Start of Block

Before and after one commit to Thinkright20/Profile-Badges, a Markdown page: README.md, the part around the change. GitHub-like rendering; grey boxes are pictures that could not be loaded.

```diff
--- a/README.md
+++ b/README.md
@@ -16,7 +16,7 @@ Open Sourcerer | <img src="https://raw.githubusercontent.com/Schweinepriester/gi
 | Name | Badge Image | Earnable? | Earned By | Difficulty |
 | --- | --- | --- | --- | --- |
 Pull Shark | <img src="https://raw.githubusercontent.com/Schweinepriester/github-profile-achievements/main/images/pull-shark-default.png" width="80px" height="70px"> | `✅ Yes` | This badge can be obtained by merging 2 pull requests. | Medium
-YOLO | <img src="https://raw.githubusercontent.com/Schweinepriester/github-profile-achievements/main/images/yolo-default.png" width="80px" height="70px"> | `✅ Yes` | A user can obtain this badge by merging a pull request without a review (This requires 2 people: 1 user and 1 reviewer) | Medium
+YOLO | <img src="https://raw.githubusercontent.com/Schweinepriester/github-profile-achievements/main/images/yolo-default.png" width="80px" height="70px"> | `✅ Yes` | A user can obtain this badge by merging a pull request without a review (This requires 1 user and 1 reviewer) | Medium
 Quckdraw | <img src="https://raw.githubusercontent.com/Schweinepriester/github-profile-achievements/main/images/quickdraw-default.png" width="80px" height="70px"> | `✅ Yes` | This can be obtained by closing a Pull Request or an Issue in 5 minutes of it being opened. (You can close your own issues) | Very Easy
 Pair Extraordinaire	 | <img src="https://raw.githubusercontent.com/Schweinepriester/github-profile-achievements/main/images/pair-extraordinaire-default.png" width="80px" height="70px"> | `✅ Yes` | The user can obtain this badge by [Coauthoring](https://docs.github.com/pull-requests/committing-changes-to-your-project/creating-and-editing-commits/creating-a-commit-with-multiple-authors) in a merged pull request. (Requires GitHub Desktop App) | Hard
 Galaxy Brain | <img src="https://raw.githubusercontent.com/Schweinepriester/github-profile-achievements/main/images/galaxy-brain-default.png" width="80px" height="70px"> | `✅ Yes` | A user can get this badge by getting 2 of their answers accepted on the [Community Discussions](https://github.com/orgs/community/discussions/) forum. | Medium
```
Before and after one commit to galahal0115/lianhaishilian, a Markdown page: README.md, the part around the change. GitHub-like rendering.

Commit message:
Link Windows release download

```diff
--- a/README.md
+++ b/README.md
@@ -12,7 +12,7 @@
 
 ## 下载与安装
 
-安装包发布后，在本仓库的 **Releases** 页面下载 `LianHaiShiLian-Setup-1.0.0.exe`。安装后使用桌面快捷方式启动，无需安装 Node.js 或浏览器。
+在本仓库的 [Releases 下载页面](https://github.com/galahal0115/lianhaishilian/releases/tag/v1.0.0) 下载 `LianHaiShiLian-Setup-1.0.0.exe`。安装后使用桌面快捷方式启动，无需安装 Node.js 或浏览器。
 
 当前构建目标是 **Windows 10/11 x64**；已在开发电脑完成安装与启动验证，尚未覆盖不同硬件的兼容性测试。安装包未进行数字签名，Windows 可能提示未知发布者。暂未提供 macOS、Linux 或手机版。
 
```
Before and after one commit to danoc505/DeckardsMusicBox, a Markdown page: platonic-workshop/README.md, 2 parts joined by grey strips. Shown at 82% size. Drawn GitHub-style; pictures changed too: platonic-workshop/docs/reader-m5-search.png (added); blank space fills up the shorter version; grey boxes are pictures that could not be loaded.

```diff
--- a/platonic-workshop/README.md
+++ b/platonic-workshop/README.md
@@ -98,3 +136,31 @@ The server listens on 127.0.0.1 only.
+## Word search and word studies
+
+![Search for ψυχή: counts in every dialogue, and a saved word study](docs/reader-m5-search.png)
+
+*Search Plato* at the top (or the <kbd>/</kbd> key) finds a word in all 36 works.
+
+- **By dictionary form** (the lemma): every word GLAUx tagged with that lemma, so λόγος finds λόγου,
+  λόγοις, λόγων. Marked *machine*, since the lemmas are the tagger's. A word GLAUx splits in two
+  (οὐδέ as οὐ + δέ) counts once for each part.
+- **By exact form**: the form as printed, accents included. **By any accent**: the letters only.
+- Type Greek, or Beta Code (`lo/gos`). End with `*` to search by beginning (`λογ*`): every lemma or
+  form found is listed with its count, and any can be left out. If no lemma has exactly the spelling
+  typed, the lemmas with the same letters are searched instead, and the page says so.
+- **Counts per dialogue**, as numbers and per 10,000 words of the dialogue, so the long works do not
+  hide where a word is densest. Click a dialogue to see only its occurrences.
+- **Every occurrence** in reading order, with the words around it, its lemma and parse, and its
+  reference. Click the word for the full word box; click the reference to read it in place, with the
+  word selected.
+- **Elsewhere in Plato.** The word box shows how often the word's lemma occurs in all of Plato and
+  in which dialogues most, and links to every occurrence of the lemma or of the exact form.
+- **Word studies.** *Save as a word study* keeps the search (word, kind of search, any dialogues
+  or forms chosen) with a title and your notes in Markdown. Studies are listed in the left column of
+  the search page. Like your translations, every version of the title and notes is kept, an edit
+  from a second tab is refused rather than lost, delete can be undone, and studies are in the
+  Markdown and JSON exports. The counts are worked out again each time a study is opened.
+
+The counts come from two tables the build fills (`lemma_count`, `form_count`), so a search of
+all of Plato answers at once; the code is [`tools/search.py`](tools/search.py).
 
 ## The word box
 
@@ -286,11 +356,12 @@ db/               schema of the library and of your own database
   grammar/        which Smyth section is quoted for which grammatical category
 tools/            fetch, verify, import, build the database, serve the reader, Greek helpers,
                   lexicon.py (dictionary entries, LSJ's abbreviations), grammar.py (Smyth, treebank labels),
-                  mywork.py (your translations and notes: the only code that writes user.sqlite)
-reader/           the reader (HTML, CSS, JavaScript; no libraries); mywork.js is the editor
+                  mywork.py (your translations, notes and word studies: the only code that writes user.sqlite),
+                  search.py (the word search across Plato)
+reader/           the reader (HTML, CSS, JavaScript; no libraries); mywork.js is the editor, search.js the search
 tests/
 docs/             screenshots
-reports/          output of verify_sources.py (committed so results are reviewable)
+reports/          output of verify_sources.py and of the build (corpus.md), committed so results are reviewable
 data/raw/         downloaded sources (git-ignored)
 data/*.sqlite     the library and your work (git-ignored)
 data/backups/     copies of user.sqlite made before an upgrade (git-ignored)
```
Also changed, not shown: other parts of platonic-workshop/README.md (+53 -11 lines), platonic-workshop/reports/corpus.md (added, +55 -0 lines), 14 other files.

End of Block

> [Assignment] Every record listed above needs to be written out again exactly.

> [Answer box]
Before and after one commit to Thinkright20/Profile-Badges, a Markdown page: README.md, the part around the change. GitHub-like rendering; grey boxes are pictures that could not be loaded.

```diff
--- a/README.md
+++ b/README.md
@@ -16,7 +16,7 @@ Open Sourcerer | <img src="https://raw.githubusercontent.com/Schweinepriester/gi
 | Name | Badge Image | Earnable? | Earned By | Difficulty |
 | --- | --- | --- | --- | --- |
 Pull Shark | <img src="https://raw.githubusercontent.com/Schweinepriester/github-profile-achievements/main/images/pull-shark-default.png" width="80px" height="70px"> | `✅ Yes` | This badge can be obtained by merging 2 pull requests. | Medium
-YOLO | <img src="https://raw.githubusercontent.com/Schweinepriester/github-profile-achievements/main/images/yolo-default.png" width="80px" height="70px"> | `✅ Yes` | A user can obtain this badge by merging a pull request without a review (This requires 2 people: 1 user and 1 reviewer) | Medium
+YOLO | <img src="https://raw.githubusercontent.com/Schweinepriester/github-profile-achievements/main/images/yolo-default.png" width="80px" height="70px"> | `✅ Yes` | A user can obtain this badge by merging a pull request without a review (This requires 1 user and 1 reviewer) | Medium
 Quckdraw | <img src="https://raw.githubusercontent.com/Schweinepriester/github-profile-achievements/main/images/quickdraw-default.png" width="80px" height="70px"> | `✅ Yes` | This can be obtained by closing a Pull Request or an Issue in 5 minutes of it being opened. (You can close your own issues) | Very Easy
 Pair Extraordinaire	 | <img src="https://raw.githubusercontent.com/Schweinepriester/github-profile-achievements/main/images/pair-extraordinaire-default.png" width="80px" height="70px"> | `✅ Yes` | The user can obtain this badge by [Coauthoring](https://docs.github.com/pull-requests/committing-changes-to-your-project/creating-and-editing-commits/creating-a-commit-with-multiple-authors) in a merged pull request. (Requires GitHub Desktop App) | Hard
 Galaxy Brain | <img src="https://raw.githubusercontent.com/Schweinepriester/github-profile-achievements/main/images/galaxy-brain-default.png" width="80px" height="70px"> | `✅ Yes` | A user can get this badge by getting 2 of their answers accepted on the [Community Discussions](https://github.com/orgs/community/discussions/) forum. | Medium
```
Before and after one commit to galahal0115/lianhaishilian, a Markdown page: README.md, the part around the change. GitHub-like rendering.

Commit message:
Link Windows release download

```diff
--- a/README.md
+++ b/README.md
@@ -12,7 +12,7 @@
 
 ## 下载与安装
 
-安装包发布后，在本仓库的 **Releases** 页面下载 `LianHaiShiLian-Setup-1.0.0.exe`。安装后使用桌面快捷方式启动，无需安装 Node.js 或浏览器。
+在本仓库的 [Releases 下载页面](https://github.com/galahal0115/lianhaishilian/releases/tag/v1.0.0) 下载 `LianHaiShiLian-Setup-1.0.0.exe`。安装后使用桌面快捷方式启动，无需安装 Node.js 或浏览器。
 
 当前构建目标是 **Windows 10/11 x64**；已在开发电脑完成安装与启动验证，尚未覆盖不同硬件的兼容性测试。安装包未进行数字签名，Windows 可能提示未知发布者。暂未提供 macOS、Linux 或手机版。
 
```
Before and after one commit to danoc505/DeckardsMusicBox, a Markdown page: platonic-workshop/README.md, 2 parts joined by grey strips. Shown at 82% size. Drawn GitHub-style; pictures changed too: platonic-workshop/docs/reader-m5-search.png (added); blank space fills up the shorter version; grey boxes are pictures that could not be loaded.

```diff
--- a/platonic-workshop/README.md
+++ b/platonic-workshop/README.md
@@ -98,3 +136,31 @@ The server listens on 127.0.0.1 only.
+## Word search and word studies
+
+![Search for ψυχή: counts in every dialogue, and a saved word study](docs/reader-m5-search.png)
+
+*Search Plato* at the top (or the <kbd>/</kbd> key) finds a word in all 36 works.
+
+- **By dictionary form** (the lemma): every word GLAUx tagged with that lemma, so λόγος finds λόγου,
+  λόγοις, λόγων. Marked *machine*, since the lemmas are the tagger's. A word GLAUx splits in two
+  (οὐδέ as οὐ + δέ) counts once for each part.
+- **By exact form**: the form as printed, accents included. **By any accent**: the letters only.
+- Type Greek, or Beta Code (`lo/gos`). End with `*` to search by beginning (`λογ*`): every lemma or
+  form found is listed with its count, and any can be left out. If no lemma has exactly the spelling
+  typed, the lemmas with the same letters are searched instead, and the page says so.
+- **Counts per dialogue**, as numbers and per 10,000 words of the dialogue, so the long works do not
+  hide where a word is densest. Click a dialogue to see only its occurrences.
+- **Every occurrence** in reading order, with the words around it, its lemma and parse, and its
+  reference. Click the word for the full word box; click the reference to read it in place, with the
+  word selected.
+- **Elsewhere in Plato.** The word box shows how often the word's lemma occurs in all of Plato and
+  in which dialogues most, and links to every occurrence of the lemma or of the exact form.
+- **Word studies.** *Save as a word study* keeps the search (word, kind of search, any dialogues
+  or forms chosen) with a title and your notes in Markdown. Studies are listed in the left column of
+  the search page. Like your translations, every version of the title and notes is kept, an edit
+  from a second tab is refused rather than lost, delete can be undone, and studies are in the
+  Markdown and JSON exports. The counts are worked out again each time a study is opened.
+
+The counts come from two tables the build fills (`lemma_count`, `form_count`), so a search of
+all of Plato answers at once; the code is [`tools/search.py`](tools/search.py).
 
 ## The word box
 
@@ -286,11 +356,12 @@ db/               schema of the library and of your own database
   grammar/        which Smyth section is quoted for which grammatical category
 tools/            fetch, verify, import, build the database, serve the reader, Greek helpers,
                   lexicon.py (dictionary entries, LSJ's abbreviations), grammar.py (Smyth, treebank labels),
-                  mywork.py (your translations and notes: the only code that writes user.sqlite)
-reader/           the reader (HTML, CSS, JavaScript; no libraries); mywork.js is the editor
+                  mywork.py (your translations, notes and word studies: the only code that writes user.sqlite),
+                  search.py (the word search across Plato)
+reader/           the reader (HTML, CSS, JavaScript; no libraries); mywork.js is the editor, search.js the search
 tests/
 docs/             screenshots
-reports/          output of verify_sources.py (committed so results are reviewable)
+reports/          output of verify_sources.py and of the build (corpus.md), committed so results are reviewable
 data/raw/         downloaded sources (git-ignored)
 data/*.sqlite     the library and your work (git-ignored)
 data/backups/     copies of user.sqlite made before an upgrade (git-ignored)
```
Also changed, not shown: other parts of platonic-workshop/README.md (+53 -11 lines), platonic-workshop/reports/corpus.md (added, +55 -0 lines), 14 other files.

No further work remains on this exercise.